Press Clippings

Reserves Called out

Members of the National Reserves, like these from the
Third Battalion of the Jamaica Regiment, have been called out for duties.

The Jamaica Defence Force (JDF) last night called out the entire National Reserves, apparently in a move to bolster the numbers of soldiers available for duty ahead of a fresh attempt by the beleaguered security forces to launch another attack against rising crime in the country.

In its call out notice last night, the JDF instructed all active members of the reserves — infantry, air wing and coast guard — to report for duty at their respective headquarters by 7:30 tomorrow.   The call-up is for a month, stretching up to November 9.

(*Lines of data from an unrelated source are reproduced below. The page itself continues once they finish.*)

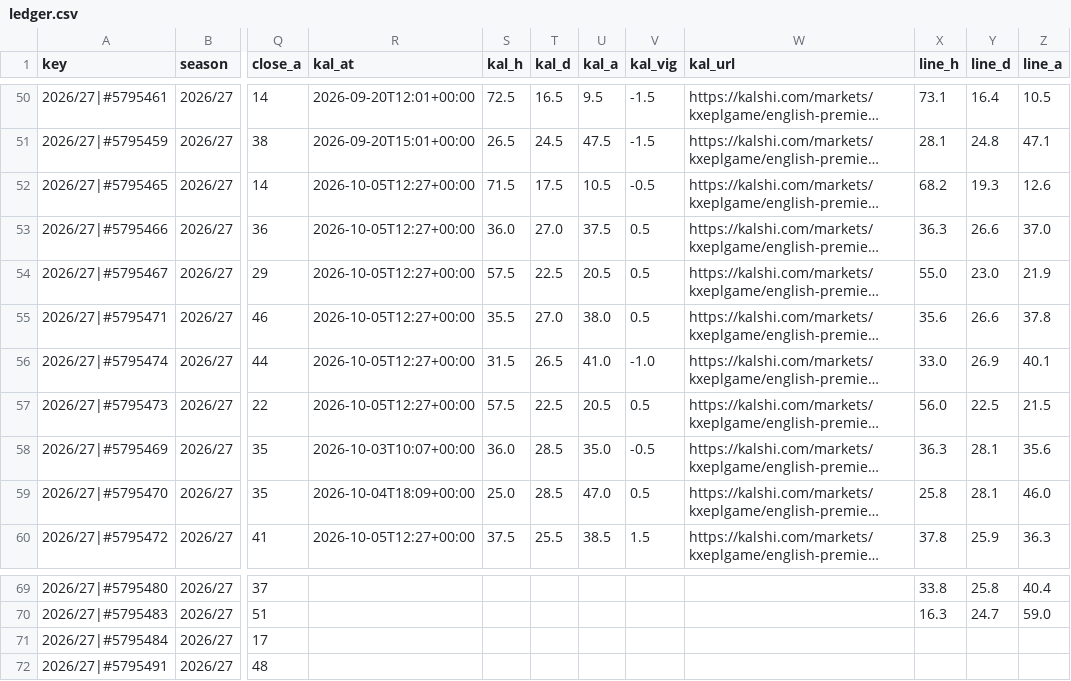
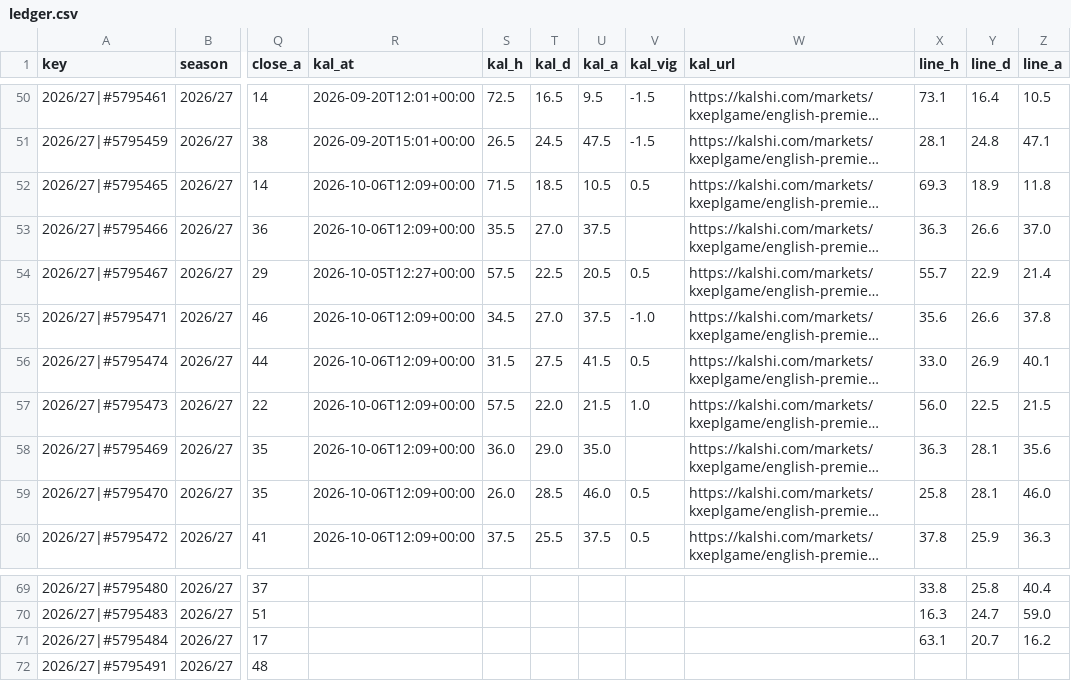
Before and after one commit to iceyfuture/prem_predictor_updated, a CSV file: dashboard/ledger.csv, drawn as a sheet; only a part is shown, gaps mark what is left out; long unchanged cells end in …; the diff covers the shown part only; the diff names each change by its address in the sheet, - before the commit and + after, or states it on an @@ line.

```diff
--- a/dashboard/ledger.csv
+++ b/dashboard/ledger.csv
-R52:R53 (kal_at): 2026-10-05T12:27+00:00
+R52:R53 (kal_at): 2026-10-06T12:09+00:00
-T52 (kal_d): 17.5
+T52 (kal_d): 18.5
-V52 (kal_vig): -0.5
+V52 (kal_vig): 0.5
-X52 (line_h): 68.2
+X52 (line_h): 69.3
-Y52 (line_d): 19.3
+Y52 (line_d): 18.9
-Z52 (line_a): 12.6
+Z52 (line_a): 11.8
-S53 (kal_h): 36.0
+S53 (kal_h): 35.5
-V53 (kal_vig): 0.5
+V53 (kal_vig): (empty)
-X54 (line_h): 55.0
+X54 (line_h): 55.7
-Y54 (line_d): 23.0
+Y54 (line_d): 22.9
-Z54 (line_a): 21.9
+Z54 (line_a): 21.4
-R55:R57 (kal_at): 2026-10-05T12:27+00:00
+R55:R57 (kal_at): 2026-10-06T12:09+00:00
-S55 (kal_h): 35.5
+S55 (kal_h): 34.5
-U55 (kal_a): 38.0
+U55 (kal_a): 37.5
-V55 (kal_vig): 0.5
+V55 (kal_vig): -1.0
-T56 (kal_d): 26.5
+T56 (kal_d): 27.5
-U56 (kal_a): 41.0
+U56 (kal_a): 41.5
-V56 (kal_vig): -1.0
+V56 (kal_vig): 0.5
-T57 (kal_d): 22.5
+T57 (kal_d): 22.0
-U57 (kal_a): 20.5
+U57 (kal_a): 21.5
-V57 (kal_vig): 0.5
+V57 (kal_vig): 1.0
-R58 (kal_at): 2026-10-03T10:07+00:00
+R58 (kal_at): 2026-10-06T12:09+00:00
-T58 (kal_d): 28.5
+T58 (kal_d): 29.0
-V58 (kal_vig): -0.5
+V58 (kal_vig): (empty)
-R59 (kal_at): 2026-10-04T18:09+00:00
+R59 (kal_at): 2026-10-06T12:09+00:00
-S59 (kal_h): 25.0
+S59 (kal_h): 26.0
-U59 (kal_a): 47.0
+U59 (kal_a): 46.0
-R60 (kal_at): 2026-10-05T12:27+00:00
+R60 (kal_at): 2026-10-06T12:09+00:00
-U60 (kal_a): 38.5
+U60 (kal_a): 37.5
-V60 (kal_vig): 1.5
+V60 (kal_vig): 0.5
-X71 (line_h): (empty)
+X71 (line_h): 63.1
-Y71 (line_d): (empty)
+Y71 (line_d): 20.7
-Z71 (line_a): (empty)
+Z71 (line_a): 16.2
```
Also changed, not shown: 13 edited cells elsewhere in this file, dashboard/props_ledger.csv, outputs/fpl_form_ratings.csv, 8 other files.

“All members of the first class of the National Reserve are required by law to report for duty for the period specified,” the army headquarters said in a statement. “The Jamaica Defence Force thanks all employers for their understanding and co-operation in making available for national duty all military personnel in their employment.”  

The reserves are largely weekend soldiers, but last night the JDF’s public information officer. Captain Charlene Steer could not say how many active members there were. 

Neither would she speculate on the reason for the call-up, which was not mentioned in the statement.

However, the 3,000-member JDF and the 7,000-member police force have been under increased pressure in recent months in the face of an outbreak of violence in several sections of Kingston that has severely stretched their resources.

Much of the violence is widely held to be related to politics and there are fears that the situation could worsen as the island comes closer to a general election, expected towards the end of next year.

But the bulk of Jamaica’s violence, which has already cost nearly 900 lives this year, is the result of squabbles between gangs mostly in inner-city communities, the protection of drug turf and domestic disputes between poor, under-educated young men.

“We are severely stretched by the incessant crime and violence,” a senior police officer conceded Tuesday at the scene of the murder of Corporal Michael Sutherland, the 12th police officer to have been killed this year. Sutherland, 32, was shot dead at his home at Federal Road, in the lower Barbican area, near Grants Pen in Kingston.

Jamaican commentators have increasingly branded the kind of violence in the country as terrorism, fuelled in part by the narcotics trade, and yesterday a number of legislators agreed on the need for specific legislation dealing with terrorism.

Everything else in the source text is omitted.